=== What is being asked ===
Every line of the data below is to be given again as it appears, with the images removed.

=== Difference listings ===
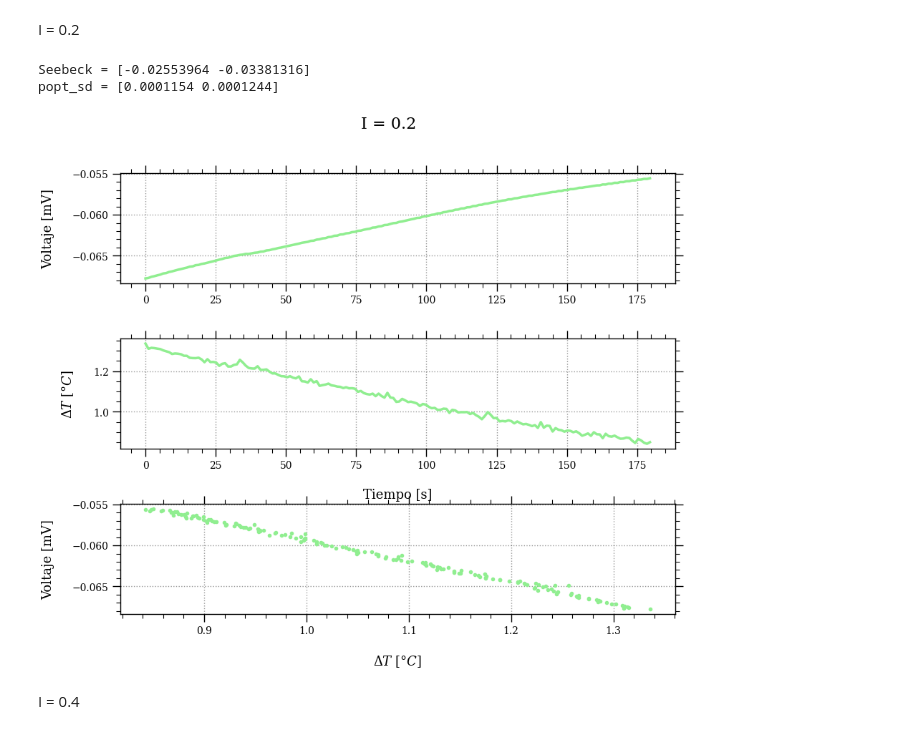
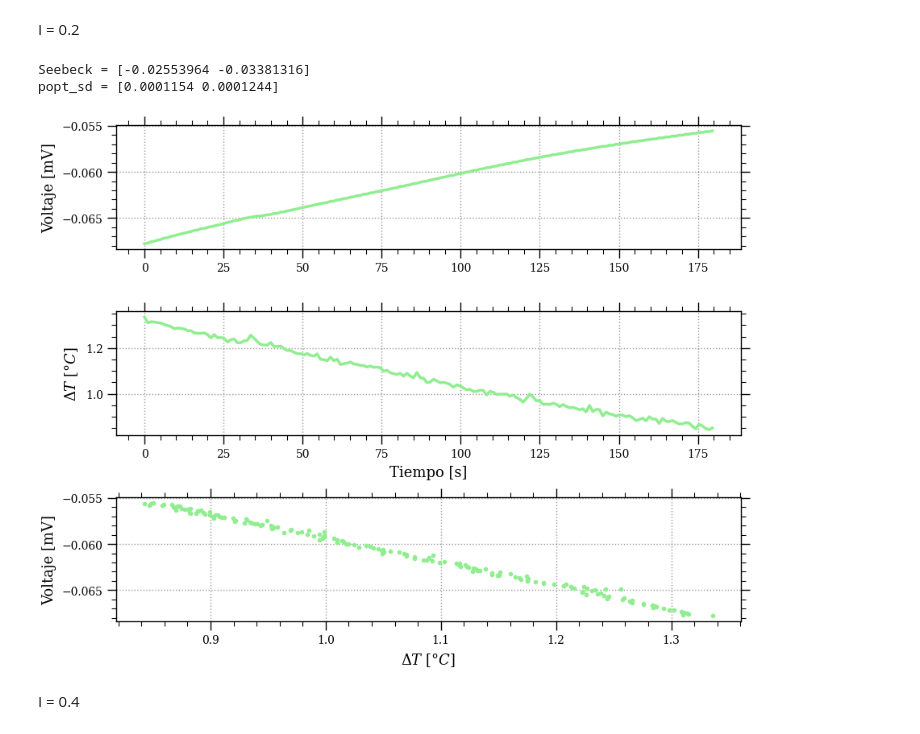
Before and after one commit to mpalomeque01/Peltier, a Jupyter notebook: seebeck.ipynb, the cells around one changed output. Cells and saved outputs as stored; diff of their text form; code cells hidden in the pictures.

Commit message:
Cambios leves en figuras para el poster

```diff
--- a/seebeck.ipynb
+++ b/seebeck.ipynb
@@ -13,41 +13,41 @@ fig, ax = plt.subplots(3,1, figsize = (10,8))
 
 df = pd.read_csv('Mediciones/Clase 3/celda_temp_fija_I=0.2.csv')
 
 t = df['Tiempo [s]'].values
 v = df['Tension generador [V]'].values
 tf = df['Tensión termocupla fria [V]'].values*1e3
 tc = df['Tensión termocupla caliente [V]'].values*1e3
 #Convierto voltaje a temperatura con la calibración (no anotamos en codigo cual es cual)
 tf = tf*22.63 + 28.07
 tc = tc*22.81 + 27.90
 
 delta_T = tc-tf
 
 def ajuste_lineal(x,m,b):
     return m*x + b
 
 popt, pcov = curve_fit(ajuste_lineal,delta_T,v)
 print(f'Seebeck = {popt}')
 print(f'popt_sd = {np.sqrt(np.diag(pcov))}')
 
-fig.suptitle('I = 0.2', fontsize=16)
+# fig.suptitle('I = 0.2', fontsize=16)
 ax[0].plot(t,v)
 ax[1].plot(t,delta_T)
 ax[2].scatter(delta_T,v,marker = '.')
 for i in range(3):
     ax[i].tick_params(axis='both', which='major', labelsize=10)
     ax[i].tick_params(axis='both', which='minor', labelsize=8)
-ax[0].set_ylabel('Voltaje [mV]', fontsize=13)
-ax[1].set_ylabel(f'$\Delta T\  [°C]$', fontsize=13)
-ax[1].set_xlabel(f'Tiempo [s]', fontsize=13)
-ax[2].set_ylabel('Voltaje [mV]', fontsize=13)
-ax[2].set_xlabel(f'$\Delta T\  [°C]$', fontsize=13)
+ax[0].set_ylabel('Voltaje [mV]', fontsize=13, labelpad = 5)
+ax[1].set_ylabel(f'$\Delta T\  [°C]$', fontsize=13, labelpad = 5)
+ax[1].set_xlabel(f'Tiempo [s]', fontsize=13, labelpad = 5)
+ax[2].set_ylabel('Voltaje [mV]', fontsize=13, labelpad = 5)
+ax[2].set_xlabel(f'$\Delta T\  [°C]$', fontsize=13, labelpad = 5)
 plt.subplots_adjust(hspace=0.5)
-fig.savefig('Figuras/Hielo y Corriente 0.2A.pdf')
+fig.savefig('Figuras/Hielo y Corriente 0.2A.png')
 # %% [output]
 Seebeck = [-0.02553964 -0.03381316]
 popt_sd = [0.0001154 0.0001244]
-[figure, old version]
+[figure, new version]
 # %% [markdown]
 I = 0.4
 # %%
```
Also changed, not shown: 17 other files.
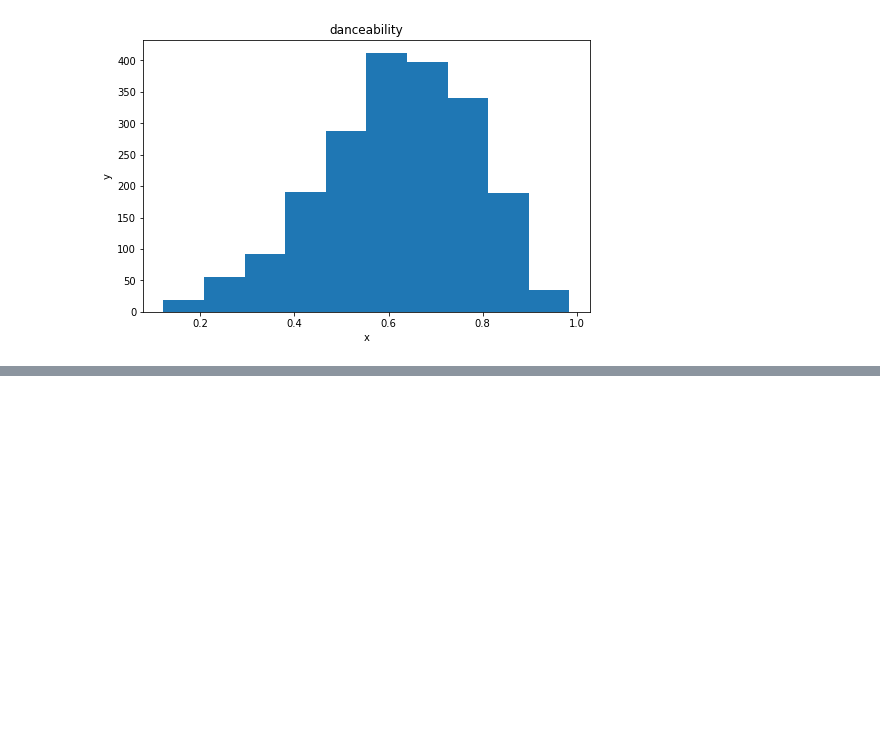
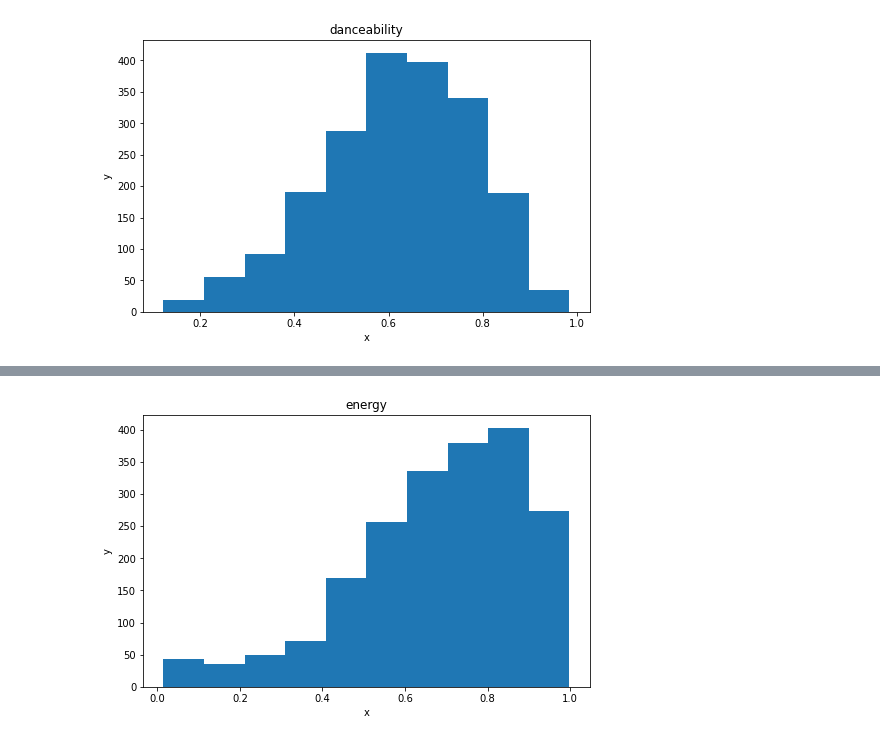
Before and after one commit to cameronv10/Project-2, a Jupyter notebook: Project_2_part_1.ipynb, the cells around one changed output, grey strips where cells are left out. Saved outputs shown, nothing was run; the diff lists cells and outputs as text; code cells hidden in the pictures; blank space fills up the shorter version.

```diff
--- a/Project_2_part_1.ipynb
+++ b/Project_2_part_1.ipynb
@@ -83,0 +92,8 @@ plt.show()
+# %%
+df['energy'].plot(kind='hist',figsize=(8, 5))
+plt.title('energy')
+plt.ylabel('y')
+plt.xlabel('x')
+plt.show()
+# %% [output]
+[figure, added]
```
Also changed, not shown: parts of 1 cell of this notebook.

=== Completed task ===
Before and after one commit to mpalomeque01/Peltier, a Jupyter notebook: seebeck.ipynb, the cells around one changed output. Cells and saved outputs as stored; diff of their text form; code cells hidden in the pictures.

Commit message:
Cambios leves en figuras para el poster

```diff
--- a/seebeck.ipynb
+++ b/seebeck.ipynb
@@ -13,41 +13,41 @@ fig, ax = plt.subplots(3,1, figsize = (10,8))
 
 df = pd.read_csv('Mediciones/Clase 3/celda_temp_fija_I=0.2.csv')
 
 t = df['Tiempo [s]'].values
 v = df['Tension generador [V]'].values
 tf = df['Tensión termocupla fria [V]'].values*1e3
 tc = df['Tensión termocupla caliente [V]'].values*1e3
 #Convierto voltaje a temperatura con la calibración (no anotamos en codigo cual es cual)
 tf = tf*22.63 + 28.07
 tc = tc*22.81 + 27.90
 
 delta_T = tc-tf
 
 def ajuste_lineal(x,m,b):
     return m*x + b
 
 popt, pcov = curve_fit(ajuste_lineal,delta_T,v)
 print(f'Seebeck = {popt}')
 print(f'popt_sd = {np.sqrt(np.diag(pcov))}')
 
-fig.suptitle('I = 0.2', fontsize=16)
+# fig.suptitle('I = 0.2', fontsize=16)
 ax[0].plot(t,v)
 ax[1].plot(t,delta_T)
 ax[2].scatter(delta_T,v,marker = '.')
 for i in range(3):
     ax[i].tick_params(axis='both', which='major', labelsize=10)
     ax[i].tick_params(axis='both', which='minor', labelsize=8)
-ax[0].set_ylabel('Voltaje [mV]', fontsize=13)
-ax[1].set_ylabel(f'$\Delta T\  [°C]$', fontsize=13)
-ax[1].set_xlabel(f'Tiempo [s]', fontsize=13)
-ax[2].set_ylabel('Voltaje [mV]', fontsize=13)
-ax[2].set_xlabel(f'$\Delta T\  [°C]$', fontsize=13)
+ax[0].set_ylabel('Voltaje [mV]', fontsize=13, labelpad = 5)
+ax[1].set_ylabel(f'$\Delta T\  [°C]$', fontsize=13, labelpad = 5)
+ax[1].set_xlabel(f'Tiempo [s]', fontsize=13, labelpad = 5)
+ax[2].set_ylabel('Voltaje [mV]', fontsize=13, labelpad = 5)
+ax[2].set_xlabel(f'$\Delta T\  [°C]$', fontsize=13, labelpad = 5)
 plt.subplots_adjust(hspace=0.5)
-fig.savefig('Figuras/Hielo y Corriente 0.2A.pdf')
+fig.savefig('Figuras/Hielo y Corriente 0.2A.png')
 # %% [output]
 Seebeck = [-0.02553964 -0.03381316]
 popt_sd = [0.0001154 0.0001244]
-[figure, old version]
+[figure, new version]
 # %% [markdown]
 I = 0.4
 # %%
```
Also changed, not shown: 17 other files.
Before and after one commit to cameronv10/Project-2, a Jupyter notebook: Project_2_part_1.ipynb, the cells around one changed output, grey strips where cells are left out. Saved outputs shown, nothing was run; the diff lists cells and outputs as text; code cells hidden in the pictures; blank space fills up the shorter version.

```diff
--- a/Project_2_part_1.ipynb
+++ b/Project_2_part_1.ipynb
@@ -83,0 +92,8 @@ plt.show()
+# %%
+df['energy'].plot(kind='hist',figsize=(8, 5))
+plt.title('energy')
+plt.ylabel('y')
+plt.xlabel('x')
+plt.show()
+# %% [output]
+[figure, added]
```
Also changed, not shown: parts of 1 cell of this notebook.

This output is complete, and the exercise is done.